In the 1990s the birth rate among American teenagers was at critical levels. Now, according to an analysis released by the CDC, this number is at an all-time low.
Lisa Romero of the U.S. Centers for Disease Control and Prevention said, “Many factors play a role in the declines, such as culture, risk behaviors for unintended pregnancy — particularly unprotected sex — and social and community factors.”
“We are encouraged that teens are taking steps to prevent pregnancy,” she added.
The declines in the last decade have been most noticeable among Hispanic and black teens, whose birth rates have dropped by a staggering 50 percent since 2006.
There have been a number of theories on why this trend has happened, including a more open public discourse about what was once a taboo topic, as spearheaded by MTV’s 16 & Pregnant and Teen Mom.
A study from 2014 estimated that teen births dropped 6 percent in the 18 months following the first broadcasts of 16 & Pregnant, which provided an unvrarnished look into the lives of youth living through this experience.
The Washington Post cited two main factors that most experts agree on. First is access to more effective contraception and the other is that teens are simply having less sex.
While CDC Director Tom Frieden is enthusiastic about this trend he still advised caution. “The United States has made remarkable progress in reducing both teen pregnancy and racial and ethnic differences, but the reality is, too many American teens are still having babies,” he said.

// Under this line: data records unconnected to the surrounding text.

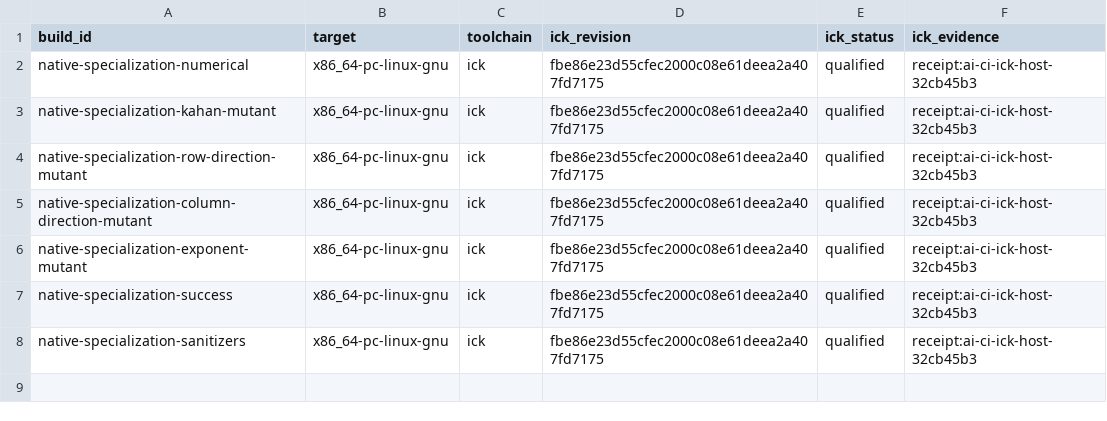
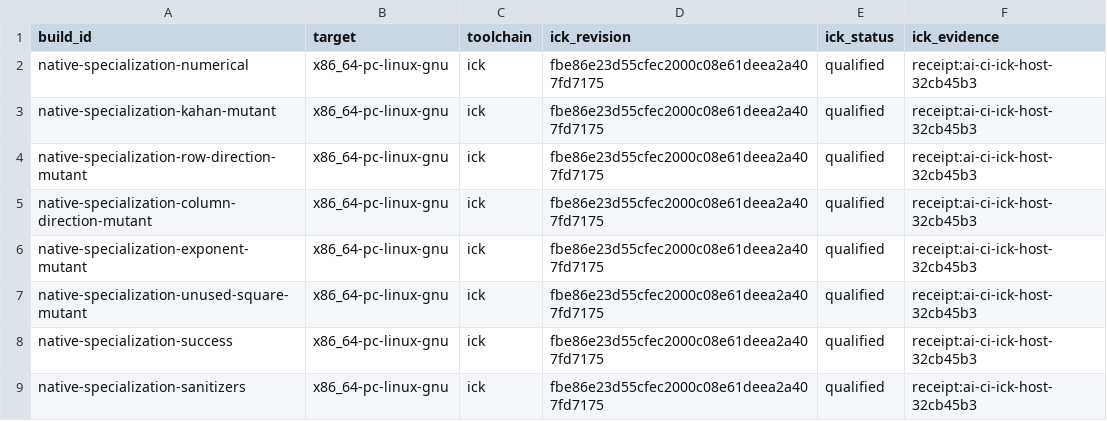
Before and after one commit to isomorphismes/algebraic-variety-explorer-mobile, a TSV file: ci/native-specialization-toolchain.tsv, drawn as a sheet.

```diff
--- a/ci/native-specialization-toolchain.tsv
+++ b/ci/native-specialization-toolchain.tsv
@@ -6,2 +6,3 @@ native-specialization-column-direction-mutant	x86_64-pc-linux-gnu	ick	fbe86e23d5
 native-specialization-exponent-mutant	x86_64-pc-linux-gnu	ick	fbe86e23d55cfec2000c08e61deea2a407fd7175	qualified	receipt:ai-ci-ick-host-32cb45b3
+native-specialization-unused-square-mutant	x86_64-pc-linux-gnu	ick	fbe86e23d55cfec2000c08e61deea2a407fd7175	qualified	receipt:ai-ci-ick-host-32cb45b3
 native-specialization-success	x86_64-pc-linux-gnu	ick	fbe86e23d55cfec2000c08e61deea2a407fd7175	qualified	receipt:ai-ci-ick-host-32cb45b3
```
Also changed, not shown: 22 other files.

Via CBS News, a statement by the American College of Obstetricians and Gynecologists in response to the new report said, “We know from experience that meaningful change in health care can take time, but these numbers show that it can be done. The value of preventing pregnancies among teens is clear: it means that more women will have the opportunity to complete school, perhaps pursue careers, and wait until they are ready to begin families.”